Problem: In the records below, which lines include "hipo"? Copy them.

Image comparison data:
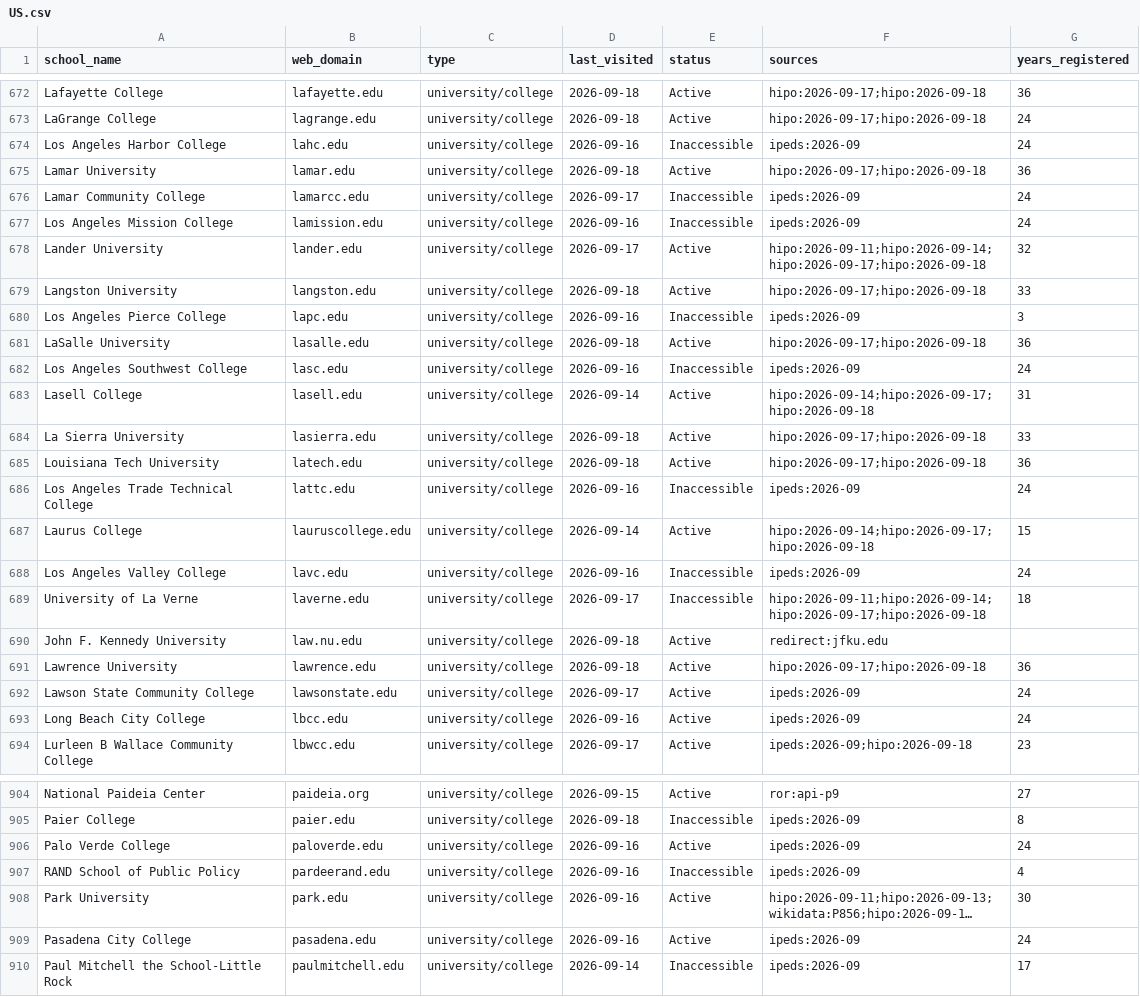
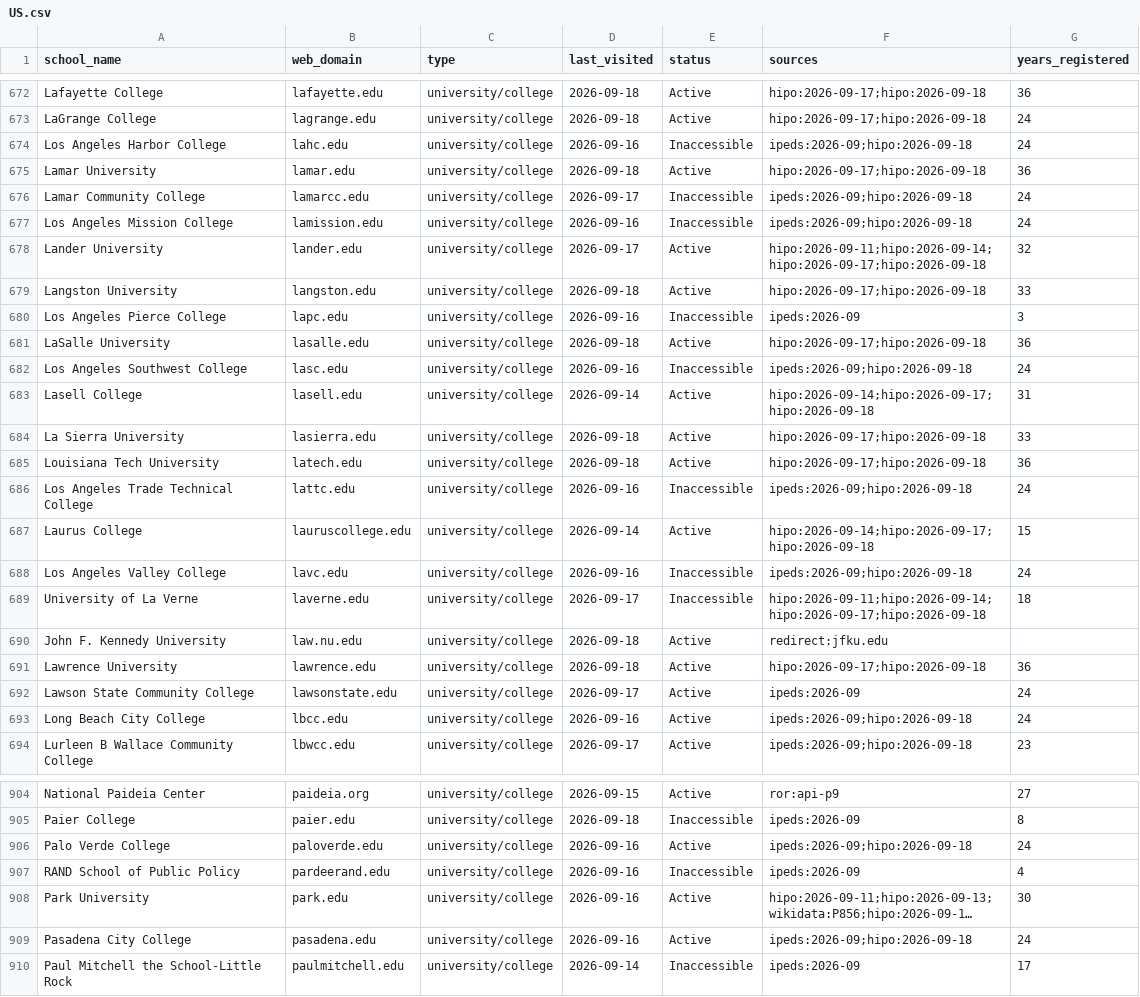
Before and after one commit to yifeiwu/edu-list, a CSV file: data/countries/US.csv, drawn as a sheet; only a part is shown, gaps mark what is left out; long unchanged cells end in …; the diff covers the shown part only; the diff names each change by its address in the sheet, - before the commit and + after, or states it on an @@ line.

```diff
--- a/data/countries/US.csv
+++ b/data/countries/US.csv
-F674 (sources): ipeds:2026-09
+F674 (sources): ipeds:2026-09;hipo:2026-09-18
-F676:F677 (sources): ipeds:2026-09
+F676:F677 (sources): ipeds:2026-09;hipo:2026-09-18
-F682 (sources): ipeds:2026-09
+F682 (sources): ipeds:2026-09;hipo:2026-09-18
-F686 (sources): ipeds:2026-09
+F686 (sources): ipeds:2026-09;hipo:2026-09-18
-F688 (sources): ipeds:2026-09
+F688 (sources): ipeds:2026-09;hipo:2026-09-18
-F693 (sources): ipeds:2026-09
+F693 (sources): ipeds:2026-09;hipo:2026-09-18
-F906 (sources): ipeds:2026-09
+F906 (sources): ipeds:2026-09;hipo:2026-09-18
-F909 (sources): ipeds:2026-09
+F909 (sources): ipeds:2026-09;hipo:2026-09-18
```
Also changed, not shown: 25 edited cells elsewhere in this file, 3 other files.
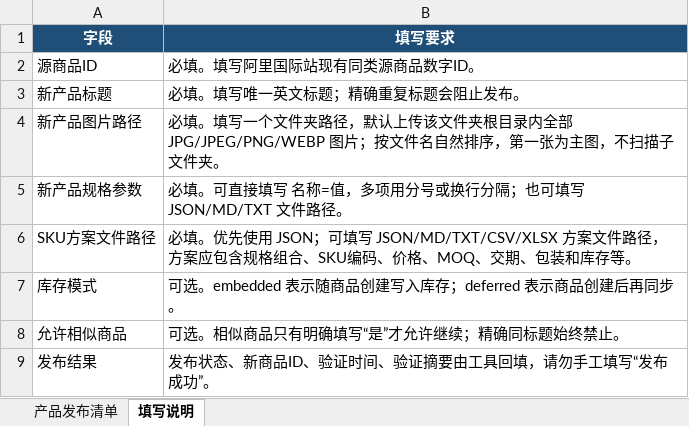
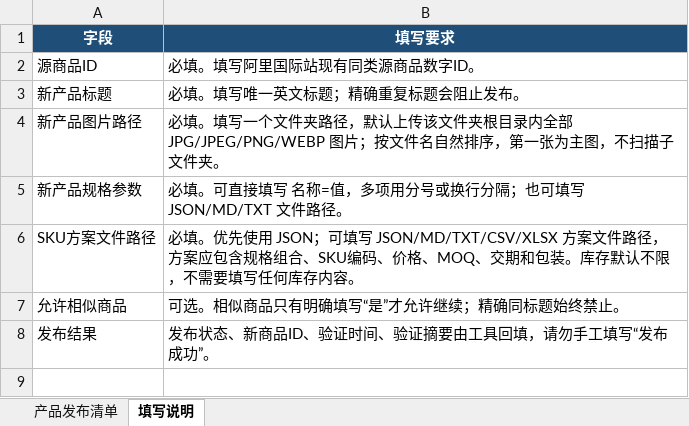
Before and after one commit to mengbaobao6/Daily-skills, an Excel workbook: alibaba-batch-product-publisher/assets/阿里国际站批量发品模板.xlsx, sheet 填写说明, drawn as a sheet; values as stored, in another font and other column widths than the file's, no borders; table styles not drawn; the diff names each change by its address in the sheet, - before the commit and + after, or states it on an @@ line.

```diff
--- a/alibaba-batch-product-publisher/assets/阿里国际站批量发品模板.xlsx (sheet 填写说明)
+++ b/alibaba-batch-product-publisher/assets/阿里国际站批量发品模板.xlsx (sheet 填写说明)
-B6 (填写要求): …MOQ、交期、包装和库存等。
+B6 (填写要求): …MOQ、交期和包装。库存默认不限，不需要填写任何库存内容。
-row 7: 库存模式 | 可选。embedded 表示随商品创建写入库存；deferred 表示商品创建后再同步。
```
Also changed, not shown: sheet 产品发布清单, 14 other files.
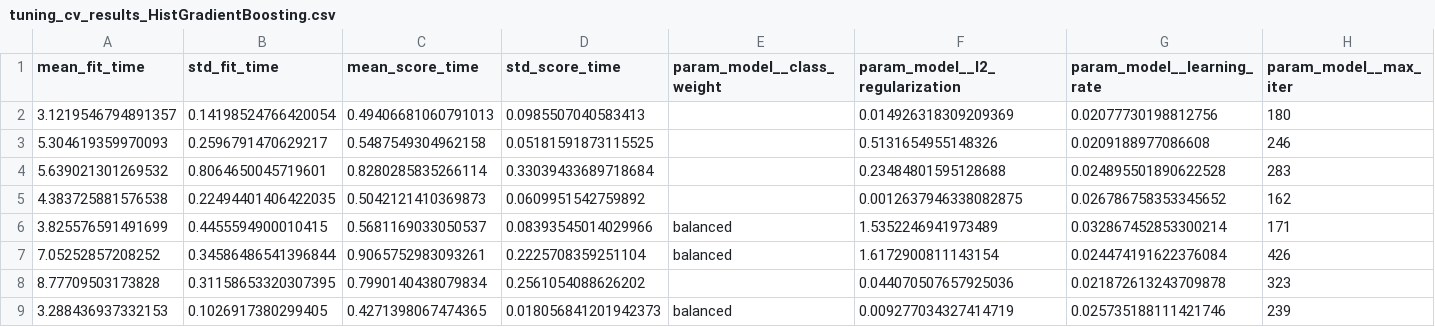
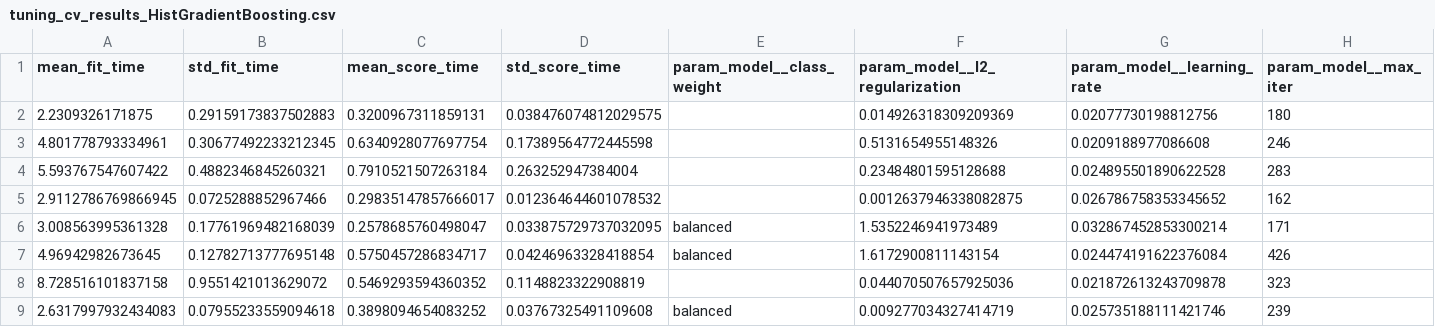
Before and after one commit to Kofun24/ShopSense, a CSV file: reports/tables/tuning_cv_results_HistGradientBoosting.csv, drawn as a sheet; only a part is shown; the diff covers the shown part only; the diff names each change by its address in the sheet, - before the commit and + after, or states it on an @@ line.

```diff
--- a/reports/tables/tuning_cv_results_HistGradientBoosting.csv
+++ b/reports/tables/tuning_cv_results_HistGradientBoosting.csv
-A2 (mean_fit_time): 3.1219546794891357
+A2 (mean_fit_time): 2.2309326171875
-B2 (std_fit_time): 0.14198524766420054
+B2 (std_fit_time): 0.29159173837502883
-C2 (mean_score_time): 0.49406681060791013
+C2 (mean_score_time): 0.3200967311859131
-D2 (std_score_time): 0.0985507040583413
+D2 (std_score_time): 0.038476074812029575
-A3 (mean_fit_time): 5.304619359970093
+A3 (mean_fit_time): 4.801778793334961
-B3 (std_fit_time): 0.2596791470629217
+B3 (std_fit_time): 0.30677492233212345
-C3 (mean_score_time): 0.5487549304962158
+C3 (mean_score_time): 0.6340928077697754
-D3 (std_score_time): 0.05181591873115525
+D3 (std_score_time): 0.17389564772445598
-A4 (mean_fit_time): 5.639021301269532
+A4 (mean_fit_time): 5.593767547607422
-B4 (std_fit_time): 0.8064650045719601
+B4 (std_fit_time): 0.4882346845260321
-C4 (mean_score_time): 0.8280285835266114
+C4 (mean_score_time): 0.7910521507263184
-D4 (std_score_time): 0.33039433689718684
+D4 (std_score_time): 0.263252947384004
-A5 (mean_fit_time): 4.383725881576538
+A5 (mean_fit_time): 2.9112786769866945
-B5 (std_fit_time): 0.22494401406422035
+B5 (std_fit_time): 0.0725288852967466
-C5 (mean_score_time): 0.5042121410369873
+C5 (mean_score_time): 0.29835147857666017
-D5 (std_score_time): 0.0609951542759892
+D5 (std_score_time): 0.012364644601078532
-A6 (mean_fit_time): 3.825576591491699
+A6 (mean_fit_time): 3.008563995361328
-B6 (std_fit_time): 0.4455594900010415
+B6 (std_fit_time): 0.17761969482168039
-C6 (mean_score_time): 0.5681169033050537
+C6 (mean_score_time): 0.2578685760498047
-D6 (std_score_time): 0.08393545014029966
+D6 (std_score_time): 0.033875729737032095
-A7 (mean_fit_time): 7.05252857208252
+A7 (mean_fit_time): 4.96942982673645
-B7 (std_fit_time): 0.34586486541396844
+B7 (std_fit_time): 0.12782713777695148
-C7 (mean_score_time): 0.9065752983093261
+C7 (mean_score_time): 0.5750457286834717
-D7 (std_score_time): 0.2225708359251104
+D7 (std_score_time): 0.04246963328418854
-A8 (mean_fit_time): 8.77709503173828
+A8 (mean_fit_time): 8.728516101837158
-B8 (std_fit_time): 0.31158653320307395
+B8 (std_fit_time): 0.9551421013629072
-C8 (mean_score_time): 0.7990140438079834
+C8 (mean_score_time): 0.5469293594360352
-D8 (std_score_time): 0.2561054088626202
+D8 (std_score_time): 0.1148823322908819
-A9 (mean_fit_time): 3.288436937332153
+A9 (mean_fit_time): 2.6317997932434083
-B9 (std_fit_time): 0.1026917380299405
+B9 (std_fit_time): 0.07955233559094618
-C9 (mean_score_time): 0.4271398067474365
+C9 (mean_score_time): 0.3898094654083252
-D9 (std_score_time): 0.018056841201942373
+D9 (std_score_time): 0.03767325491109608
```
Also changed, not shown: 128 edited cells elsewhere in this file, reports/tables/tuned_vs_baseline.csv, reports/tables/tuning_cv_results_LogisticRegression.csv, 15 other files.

Solved problem:
+F674 (sources): ipeds:2026-09;hipo:2026-09-18
+F676:F677 (sources): ipeds:2026-09;hipo:2026-09-18
+F682 (sources): ipeds:2026-09;hipo:2026-09-18
+F686 (sources): ipeds:2026-09;hipo:2026-09-18
+F688 (sources): ipeds:2026-09;hipo:2026-09-18
+F693 (sources): ipeds:2026-09;hipo:2026-09-18
+F906 (sources): ipeds:2026-09;hipo:2026-09-18
+F909 (sources): ipeds:2026-09;hipo:2026-09-18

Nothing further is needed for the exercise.